I support the Bill, and I have to say that, in all my years in this House, I do not think I have ever seen a Bill that has had better and more thorough scrutiny as it has passed through another place and various committees.
I served on the Joint Committee that looked at the draft Bill under the very skilful guidance of our chairman the noble Lord, Lord Murphy, and I thank him for the work he did, particularly given the very difficult time constraints. We only started sitting in November and had to produce a report by February. Others have gone into the amount of time we spent on that Bill, the amount of written evidence we received and the number of witnesses we saw. We can only offer praise to the noble Lord for what he did on that Bill. I hope the Government take note of that.

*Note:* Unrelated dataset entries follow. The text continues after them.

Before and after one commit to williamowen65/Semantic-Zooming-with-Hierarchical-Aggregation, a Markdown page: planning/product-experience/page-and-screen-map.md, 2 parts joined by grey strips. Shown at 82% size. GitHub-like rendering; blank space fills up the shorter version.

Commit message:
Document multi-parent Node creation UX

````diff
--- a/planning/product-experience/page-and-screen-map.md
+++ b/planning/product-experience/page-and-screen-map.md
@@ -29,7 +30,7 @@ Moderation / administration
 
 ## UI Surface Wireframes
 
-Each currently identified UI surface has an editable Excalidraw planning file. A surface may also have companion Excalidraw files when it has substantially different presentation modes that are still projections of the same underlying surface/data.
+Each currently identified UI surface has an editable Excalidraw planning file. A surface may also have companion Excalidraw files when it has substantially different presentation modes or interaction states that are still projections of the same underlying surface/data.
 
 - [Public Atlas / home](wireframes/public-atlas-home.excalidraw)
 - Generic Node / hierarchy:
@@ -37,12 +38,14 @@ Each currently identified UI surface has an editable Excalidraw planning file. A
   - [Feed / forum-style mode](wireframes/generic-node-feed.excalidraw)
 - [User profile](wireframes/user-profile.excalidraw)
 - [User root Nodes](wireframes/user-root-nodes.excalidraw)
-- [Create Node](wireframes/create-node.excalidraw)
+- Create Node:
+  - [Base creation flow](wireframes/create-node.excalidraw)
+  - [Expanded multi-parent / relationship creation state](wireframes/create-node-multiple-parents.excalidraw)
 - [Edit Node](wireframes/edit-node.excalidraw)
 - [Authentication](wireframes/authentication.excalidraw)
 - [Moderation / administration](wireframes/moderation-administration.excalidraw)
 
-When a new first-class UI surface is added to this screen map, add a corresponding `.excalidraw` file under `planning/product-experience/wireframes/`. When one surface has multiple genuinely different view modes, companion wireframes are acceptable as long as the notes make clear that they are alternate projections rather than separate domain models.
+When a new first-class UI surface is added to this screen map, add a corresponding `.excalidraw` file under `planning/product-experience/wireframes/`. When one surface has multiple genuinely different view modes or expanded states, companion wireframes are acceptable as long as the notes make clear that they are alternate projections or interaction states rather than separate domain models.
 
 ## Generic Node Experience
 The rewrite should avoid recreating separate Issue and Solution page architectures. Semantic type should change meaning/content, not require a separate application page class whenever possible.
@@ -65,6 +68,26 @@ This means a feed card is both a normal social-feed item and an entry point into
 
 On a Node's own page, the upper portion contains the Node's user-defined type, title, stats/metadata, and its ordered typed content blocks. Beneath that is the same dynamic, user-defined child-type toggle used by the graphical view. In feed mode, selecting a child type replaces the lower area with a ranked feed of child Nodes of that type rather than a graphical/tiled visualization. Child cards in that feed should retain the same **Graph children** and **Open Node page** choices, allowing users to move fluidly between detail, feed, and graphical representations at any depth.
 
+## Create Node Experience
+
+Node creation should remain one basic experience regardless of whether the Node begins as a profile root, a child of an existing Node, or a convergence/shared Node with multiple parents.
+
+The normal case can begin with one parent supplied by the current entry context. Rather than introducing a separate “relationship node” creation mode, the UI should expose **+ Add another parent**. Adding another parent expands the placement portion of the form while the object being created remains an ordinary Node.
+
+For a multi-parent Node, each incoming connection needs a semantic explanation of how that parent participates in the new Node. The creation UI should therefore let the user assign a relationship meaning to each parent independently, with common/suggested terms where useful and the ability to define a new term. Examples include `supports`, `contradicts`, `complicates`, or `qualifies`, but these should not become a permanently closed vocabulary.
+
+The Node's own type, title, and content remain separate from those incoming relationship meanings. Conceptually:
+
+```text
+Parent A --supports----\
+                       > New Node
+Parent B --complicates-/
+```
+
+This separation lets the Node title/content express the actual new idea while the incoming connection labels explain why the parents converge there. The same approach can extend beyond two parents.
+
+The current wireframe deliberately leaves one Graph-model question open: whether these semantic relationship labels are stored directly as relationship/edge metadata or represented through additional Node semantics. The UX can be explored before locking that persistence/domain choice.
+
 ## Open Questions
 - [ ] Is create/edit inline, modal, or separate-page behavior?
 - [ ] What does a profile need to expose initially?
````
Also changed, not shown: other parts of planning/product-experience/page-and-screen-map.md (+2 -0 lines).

Others who have spoken in this debate also served on that committee and there is no need for me to add any more; however, I also served on the Joint Committee on Human Rights, along with the noble Baroness, Lady Hamwee. She will no doubt want to say a little more about that in due course, as will I. I should also add that I had the privilege of serving as a junior Minister with my right honourable friend Theresa May, the present Home Secretary—where she will be in a number of weeks or months, we do not know, but I hope she at least sees this Bill through—as did my noble friends Lady Neville-Jones and Lady Browning.
I say in passing—this is not related to the merits of this Bill—that I believe that my noble friend Lord Howe and my noble and learned friend Lord Keen will do the most excellent job in taking the Bill through this House. I would normally like a Bill to be represented by its own Minister as it is taken through, rather than by people who have come in from other departments. This is not simply a question of propriety for propriety’s sake, but one that goes to the heart of how this House performs its duties and functions. My noble friend will remember that we served together on the Front Bench, in government and in opposition, for some 20 years. Indeed, he has been in this House on the Front Bench, government and opposition, for some 26 years. He will remember that, particularly in the 1990s, we often had to speak for other departments. Seeing my noble friend Lady Chalker here, I remember on occasion doing Foreign Office Questions for her when she was away on important business, when I was serving in other departments.
However, when it comes to Bills, it is very important that the Minister in question should be properly embedded in that department, so that everyone knows they are a Home Office Minister, for example. It is they who have day-to-day access to the civil servants; it is they who have seen the Bill develop, and probably played a part in that development. They will know better than a Minister from outside exactly what is in the mind of the Secretary of State and what she is thinking. As I said, he is seeing the civil servants on a daily basis. He is no hired gunslinger brought in from outside to get the legislation through but part of the team that has developed the Bill. I hope that my noble friend will not mind my making that brief point as it is important. I hope that whoever the leader will be in the future will take note of that when ministerial posts are allocated.
As I said, I do not want to say anything about the Joint Committee that looked at the draft Bill under the noble Lord, Lord Murphy. However, I wish to comment briefly on the work of the Joint Committee on Human Rights. As noble Lords will be aware—this has been referred to—the Joint Committee managed to produce a report on the Bill before another place reached Report. I think the report was dated